- [Data for review]:
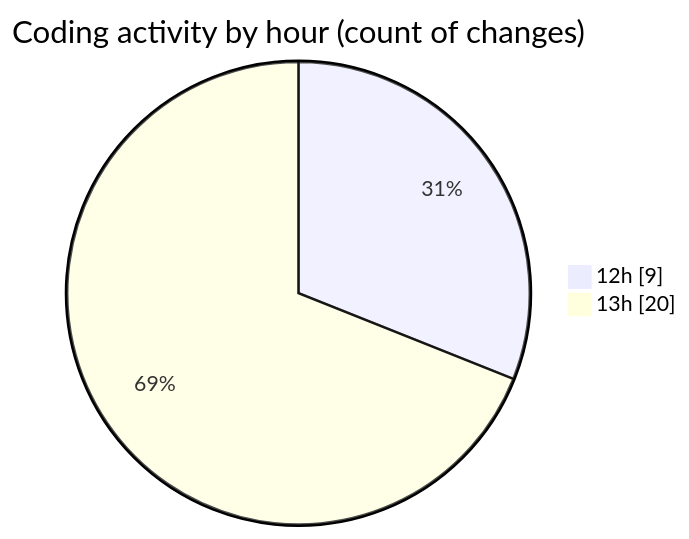
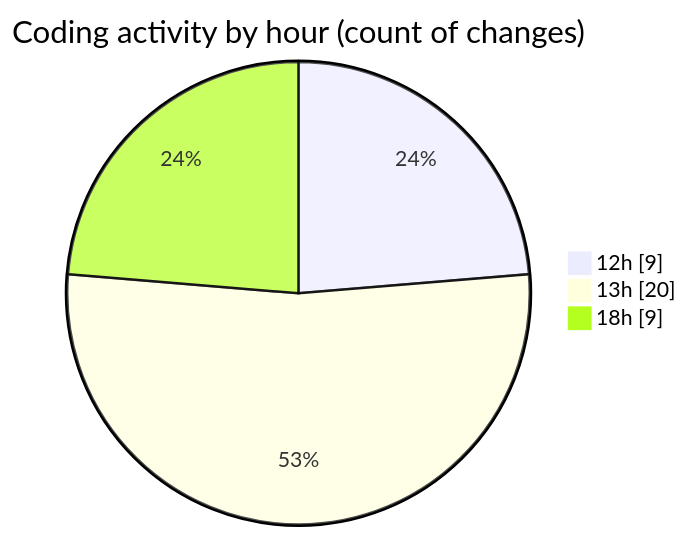
One commit to hasnaa123/code-tracking changed the second of 2 diagrams in 2026-10-25/taskforge/README.md. Above: the diagram before and after it, drawn with Mermaid. The commit also changed other lines of this file and 1 other file, not shown here.

````diff
--- a/2026-10-25/taskforge/README.md
+++ b/2026-10-25/taskforge/README.md
@@ -29,6 +29,7 @@
 ```mermaid
 pie showData
 title Coding activity by hour (count of changes)
 "12h" : 9
 "13h" : 20
+"18h" : 9
 ```
````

- [The problem]:
Each record must be quoted in full and exactly. Do not include the pictures.

- [The answer]:
One commit to hasnaa123/code-tracking changed the second of 2 diagrams in 2026-10-25/taskforge/README.md. Above: the diagram before and after it, drawn with Mermaid. The commit also changed other lines of this file and 1 other file, not shown here.

````diff
--- a/2026-10-25/taskforge/README.md
+++ b/2026-10-25/taskforge/README.md
@@ -29,6 +29,7 @@
 ```mermaid
 pie showData
 title Coding activity by hour (count of changes)
 "12h" : 9
 "13h" : 20
+"18h" : 9
 ```
````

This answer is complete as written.